Texas, Bathrooms, Vouchers, and Bad Legislation

http://auhouston.org/wp-content/uploads/2017/08/Texas-Capitol_0.jpghttp://auhouston.org/wp-content/uploads/2017/08/Texas-Capitol_0.jpgTexas, Bathrooms, Vouchers, and Bad Legislation

The Texas Legislature Is Meeting For A Special Session And Has A Second Chance To Pass Bad Legislation

The Texas legislature’s regular session ended just weeks ago, but lawmakers are already back in Austin for a special session. Governor Greg Abbott (R) was forced to call the special session after the state legislature failed to adopt must-pass legislation during the regular session: in a dramatic stand-off, the Senate had refused to pass key bills as retaliation for the House refusing to pass legislation that would discriminate against transgender people.

Not surprising, the governor’s agenda includes not just the must-pass bills, but also private school vouchers and bills that discriminate against transgender Texans. The legislature is holding hearings on both issues this morning.

Private School Vouchers

At 10 a.m. CT, a Senate committee will hold a hearing on SB 2, a bill that would create a tuition tax credit—a form of a private school voucher.

Lt. Governor Dan Patrick (R) and Senate leadership have made passing a voucher program a priority, but members of the House, who voted to reject vouchers multiple times during the regular session, continue to oppose them. The Chair of the House Public Education Committee, Rep. Dan Huberty, (R-Humble) explained: “We voted six times during the regular session. . . . We’ve talked about this on numerous occasions. I don’t know what else we can do.”

AU wrote to oppose the voucher bill because, among other things, vouchers primarily fund religious schools. That, of course, violates one of the core principles of religious freedom: no one should be forced to pay for someone else’s religious education. Public dollars should fund public schools, which serve all students and provide them with civil rights protections that private schools don’t have to.

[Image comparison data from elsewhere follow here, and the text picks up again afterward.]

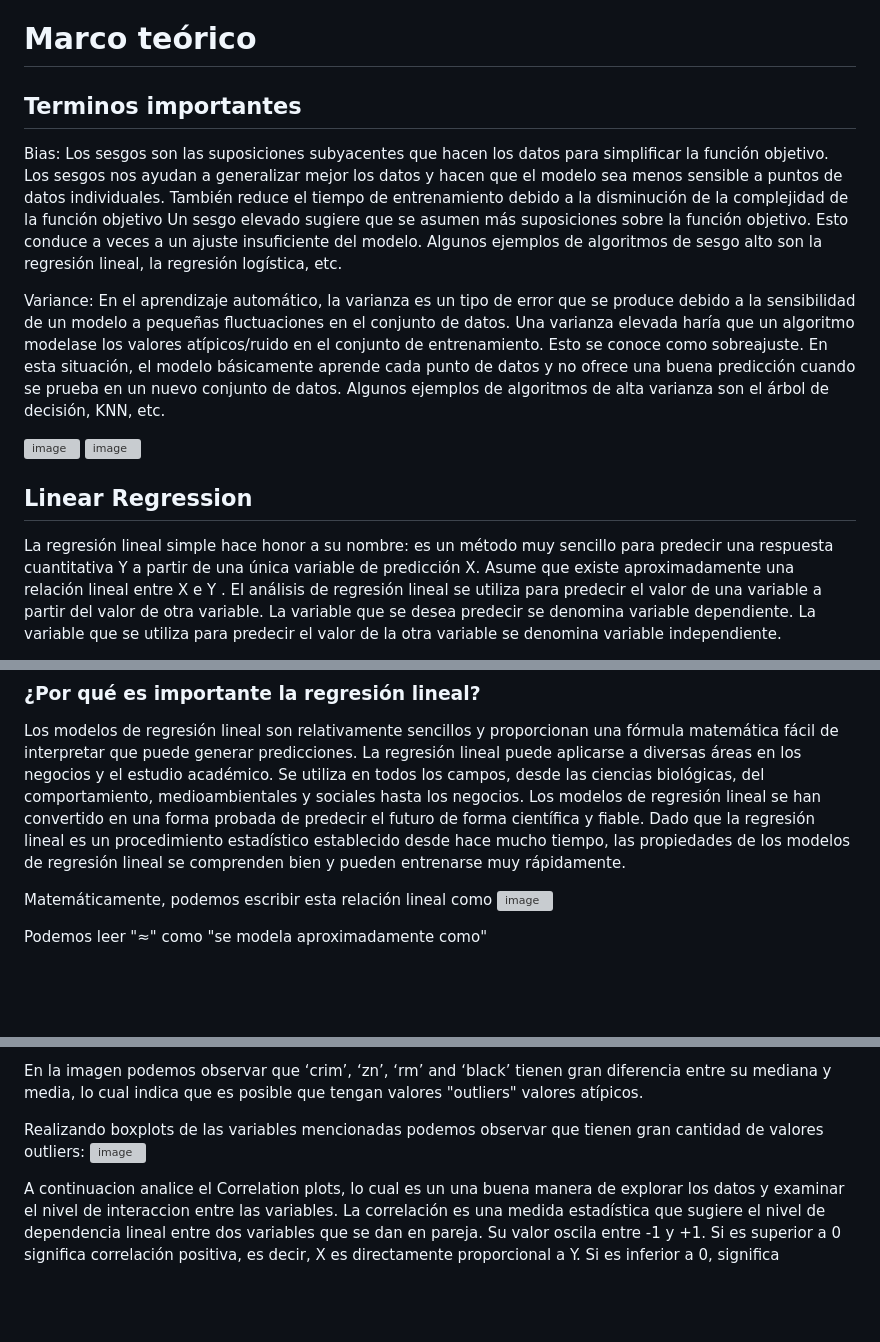
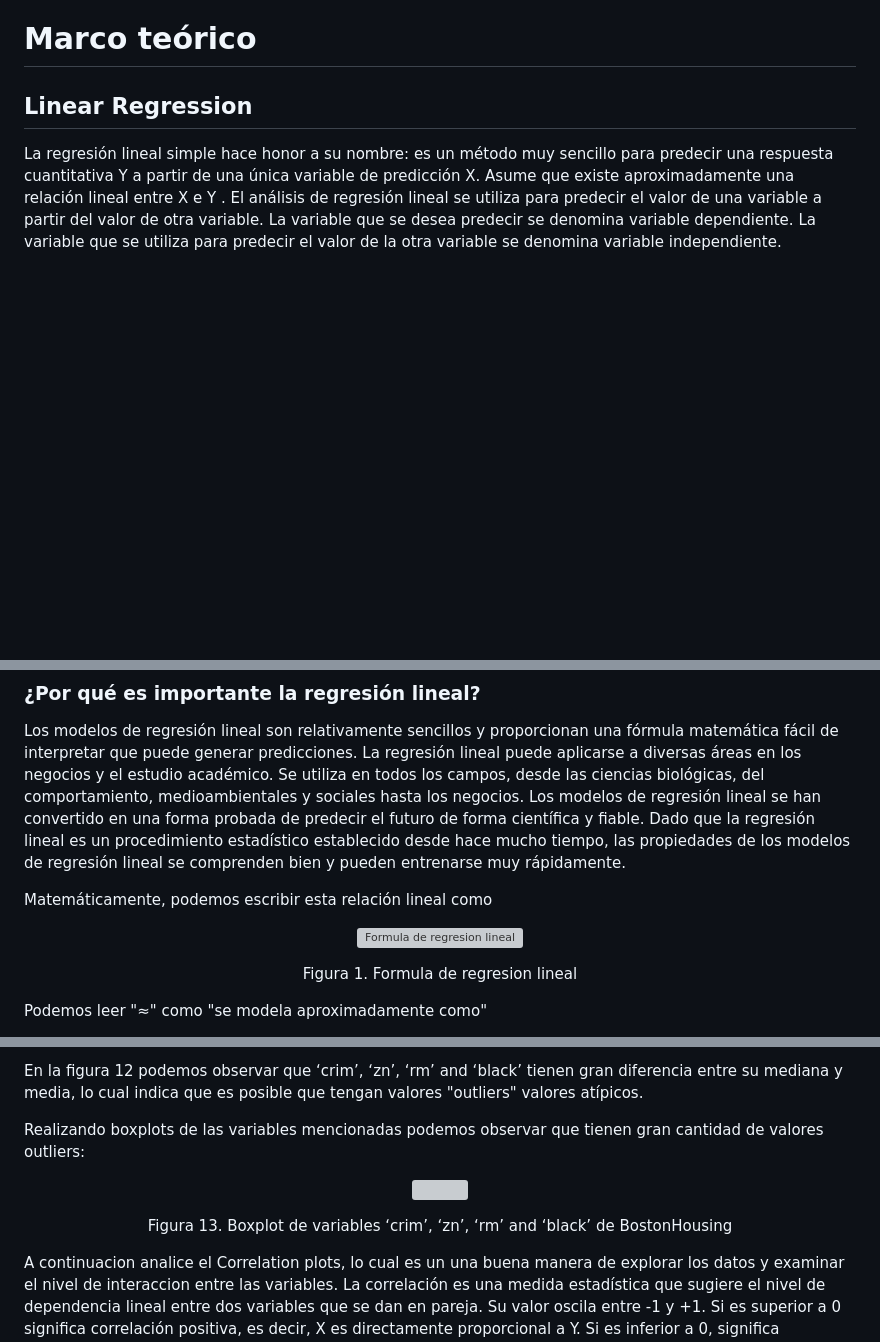
Before and after one commit to FedericoGimenez21/ia-uncuyo-2021, a Markdown page: proyecto_final/proyecto_final.md, 3 parts joined by grey strips. Drawn GitHub-style; blank space fills up the shorter version; grey boxes are pictures that could not be loaded.

Commit message:
Centrando imagenes y añadiendo pie de imagen

```diff
--- a/proyecto_final/proyecto_final.md
+++ b/proyecto_final/proyecto_final.md
@@ -9,14 +9,6 @@ En las siguientes secciones se explicarán todos aquellos conceptos teóricos ut
 
 # Marco teórico
 
-## Terminos importantes
-
-Bias: Los sesgos son las suposiciones subyacentes que hacen los datos para simplificar la función objetivo. Los sesgos nos ayudan a generalizar mejor los datos y hacen que el modelo sea menos sensible a puntos de datos individuales. También reduce el tiempo de entrenamiento debido a la disminución de la complejidad de la función objetivo Un sesgo elevado sugiere que se asumen más suposiciones sobre la función objetivo. Esto conduce a veces a un ajuste insuficiente del modelo. Algunos ejemplos de algoritmos de sesgo alto son la regresión lineal, la regresión logística, etc.
-
-Variance: En el aprendizaje automático, la varianza es un tipo de error que se produce debido a la sensibilidad de un modelo a pequeñas fluctuaciones en el conjunto de datos. Una varianza elevada haría que un algoritmo modelase los valores atípicos/ruido en el conjunto de entrenamiento. Esto se conoce como sobreajuste. En esta situación, el modelo básicamente aprende cada punto de datos y no ofrece una buena predicción cuando se prueba en un nuevo conjunto de datos. Algunos ejemplos de algoritmos de alta varianza son el árbol de decisión, KNN, etc.
-
-![image](https://user-images.githubusercontent.com/88351465/228051759-5fa20141-391e-40e2-b644-a6cfe10aad01.png)
-![image](https://user-images.githubusercontent.com/88351465/228051810-ceaacd40-0ddf-48b4-af2f-2a2a9695f41e.png)
 
 ## Linear Regression
 La regresión lineal simple hace honor a su nombre: es un método muy sencillo para predecir una respuesta cuantitativa Y a partir de una única variable de predicción X. Asume que existe aproximadamente una relación lineal entre X e Y .
@@ -39,7 +31,13 @@ La regresión lineal puede aplicarse a diversas áreas en los negocios y el estu
 Los modelos de regresión lineal se han convertido en una forma probada de predecir el futuro de forma científica y fiable. Dado que la regresión lineal es un procedimiento estadístico establecido desde hace mucho tiempo, las propiedades de los modelos de regresión lineal se comprenden bien y pueden entrenarse muy rápidamente.
 
 Matemáticamente, podemos escribir esta relación lineal como
-![image](https://user-images.githubusercontent.com/88351465/228034735-21d214a8-09cf-4943-83ee-02c1da9d981f.png)
+
+
+
+<p align="center" style="margin-bottom: 0px !important;">
+  <img width="200" src="https://user-images.githubusercontent.com/88351465/228034735-21d214a8-09cf-4943-83ee-02c1da9d981f.png" alt="Formula de regresion lineal" align="center">
+</p>
+<p align="center" >Figura 1. Formula de regresion lineal</p>
 
 Podemos leer "≈" como "se modela aproximadamente como"
 
@@ -373,8 +417,13 @@ Ejecutando summary del dataset obtenemos estadisticas basicas del mismo, por eje
 
-En la imagen podemos observar que ‘crim’, ‘zn’, ‘rm’ and ‘black’ tienen gran diferencia entre su mediana y media, lo cual indica que es posible que tengan valores "outliers" valores atípicos.
+En la figura 12 podemos observar que ‘crim’, ‘zn’, ‘rm’ and ‘black’ tienen gran diferencia entre su mediana y media, lo cual indica que es posible que tengan valores "outliers" valores atípicos.
 
 Realizando boxplots de las variables mencionadas podemos observar que tienen gran cantidad de valores outliers:
-![image](https://user-images.githubusercontent.com/88351465/230747197-d194e2fb-00c5-44fd-97e2-697c29dadee4.png)
+
+<p align="center" style="margin-bottom: 0px !important;">
+  <img width="300" src="https://user-images.githubusercontent.com/88351465/230747197-d194e2fb-00c5-44fd-97e2-697c29dadee4.png"  align="center">
+</p>
+<p align="center" >Figura 13. Boxplot de variables ‘crim’, ‘zn’, ‘rm’ and ‘black’ de BostonHousing</p>
+
 
 A continuacion analice el Correlation plots, lo cual es un una buena manera de explorar los datos y examinar el nivel de interaccion entre las variables.
 La correlación es una medida estadística que sugiere el nivel de dependencia lineal entre dos variables que se dan en pareja. Su valor oscila entre -1 y +1.
```
Also changed, not shown: other parts of proyecto_final/proyecto_final.md (+73 -21 lines).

Texans are also fighting back against vouchers. On the day before the special session began, hundreds of Texas public school teachers, parents and students rallied at the state capitol to demand that public schools should get priority when it comes to public funds. If you live in Texas, you can take a stand too — urge your state legislators to oppose private school vouchers during the special session.

Anti-Trans Discrimination Bills

Another Senate committee will debate SB 3 and SB 91 at 9 am CT. These bills would discriminate against transgender people by prohibiting them from using public bathrooms that align with their gender identity.

Speaker of the House Joe Straus (R-San Antonio) has remained resolute in his opposition. He understands the consequences that come from discrimination, explaining that he doesn’t want to have “the suicide of a single Texan on my hands.” Public opposition to these bills is widespread: the Texas Association of Business is spending $1 million to fight the bills, major corporations have voiced serious concern, and faith leaders, houses of worship, and a religious denomination oppose.

Many who support the legislation are pushing false, harmful, and even dangerous rhetoric about transgender people. We wrote to the committee to dispel the myth that these bills are necessary or even support religious freedom. Religious freedom is a fundamental American value. It guarantees us all the right to believe, or not, as we see fit. It also ensures people can practice their faith, so long as they do not harm or discriminate against others. Using the restroom is a basic human need we all share and denying transgender people access to the bathroom harms and discriminates against them.

AU will closely monitor developments in Texas and continue to oppose private school voucher schemes and any attempt to discriminate in the name of religion.

This post is from the national website for Americans United for Separation of Church and State, found at http://au.org/blogs/wall-of-separation/the-texas-legislature-is-meeting-for-a-special-session-and-has-a-second